* WHAT THE TASK ASKS *
Number of lines with "bigint" in the data: give that figure by itself.

* DATA EXTRACT *
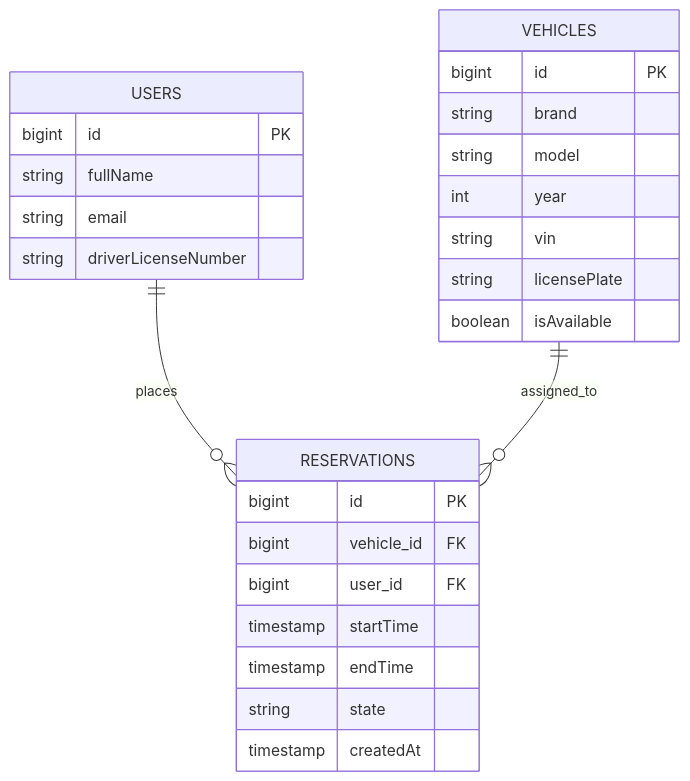
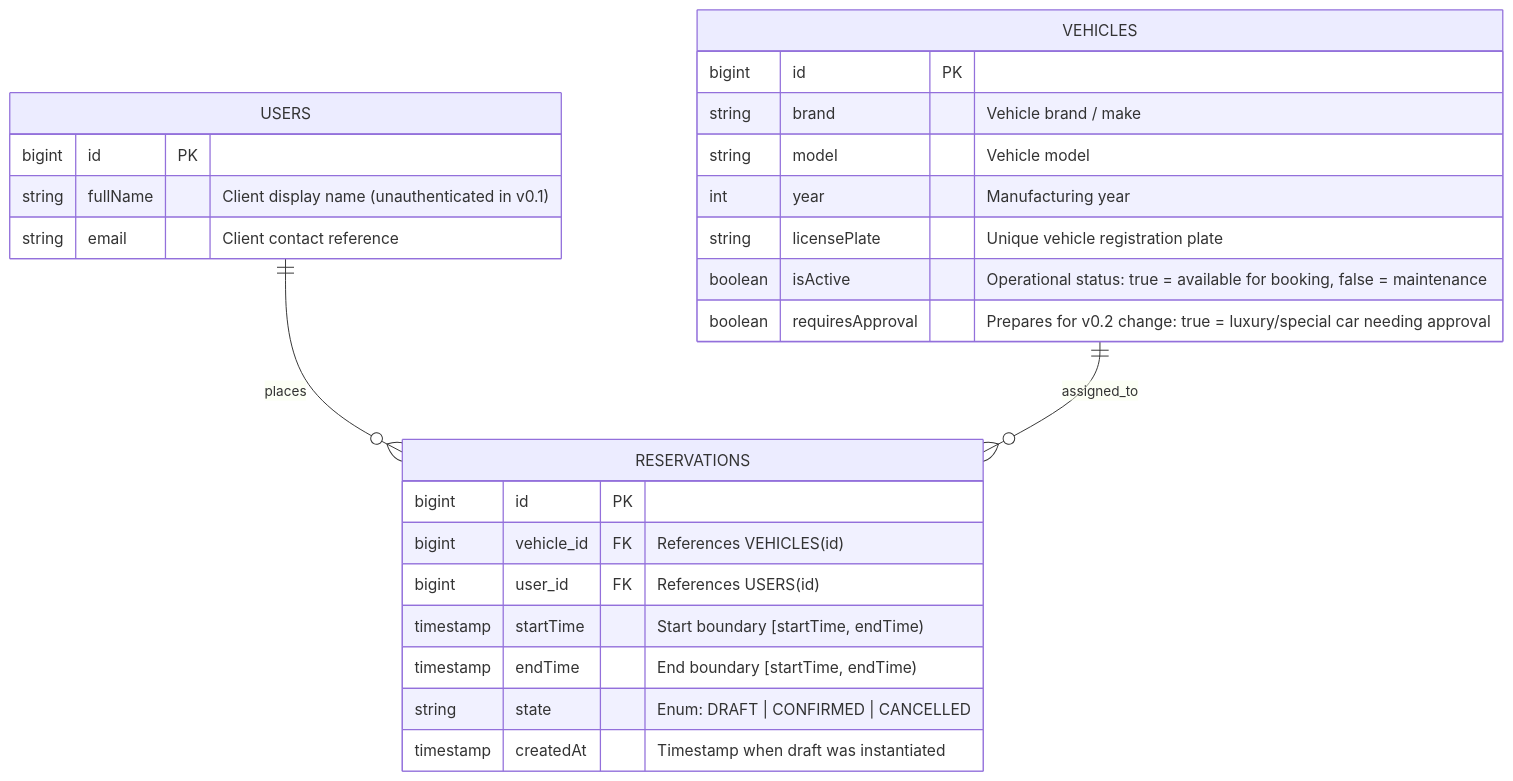
One commit to Zephy-X/AutaRepo changed the diagram in docs/specification/diagrams/database-erd.mmd. Above: the diagram before and after it, drawn with Mermaid. The commit also changed 14 other files, not shown here.

```diff
--- a/docs/specification/diagrams/database-erd.mmd
+++ b/docs/specification/diagrams/database-erd.mmd
@@ -1,30 +1,29 @@
 erDiagram
     USERS ||--o{ RESERVATIONS : places
     VEHICLES ||--o{ RESERVATIONS : assigned_to
 
     USERS {
         bigint id PK
-        string fullName
-        string email
-        string driverLicenseNumber
+        string fullName "Client display name (unauthenticated in v0.1)"
+        string email "Client contact reference"
     }
 
     VEHICLES {
         bigint id PK
-        string brand
-        string model
-        int year
-        string vin
-        string licensePlate
-        boolean isAvailable
+        string brand "Vehicle brand / make"
+        string model "Vehicle model"
+        int year "Manufacturing year"
+        string licensePlate "Unique vehicle registration plate"
+        boolean isActive "Operational status: true = available for booking, false = maintenance"
+        boolean requiresApproval "Prepares for v0.2 change: true = luxury/special car needing approval"
     }
 
     RESERVATIONS {
         bigint id PK
-        bigint vehicle_id FK
-        bigint user_id FK
-        timestamp startTime
-        timestamp endTime
-        string state
-        timestamp createdAt
+        bigint vehicle_id FK "References VEHICLES(id)"
+        bigint user_id FK "References USERS(id)"
+        timestamp startTime "Start boundary [startTime, endTime)"
+        timestamp endTime "End boundary [startTime, endTime)"
+        string state "Enum: DRAFT | CONFIRMED | CANCELLED"
+        timestamp createdAt "Timestamp when draft was instantiated"
     }
```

* EXPECTED OUTPUT *
7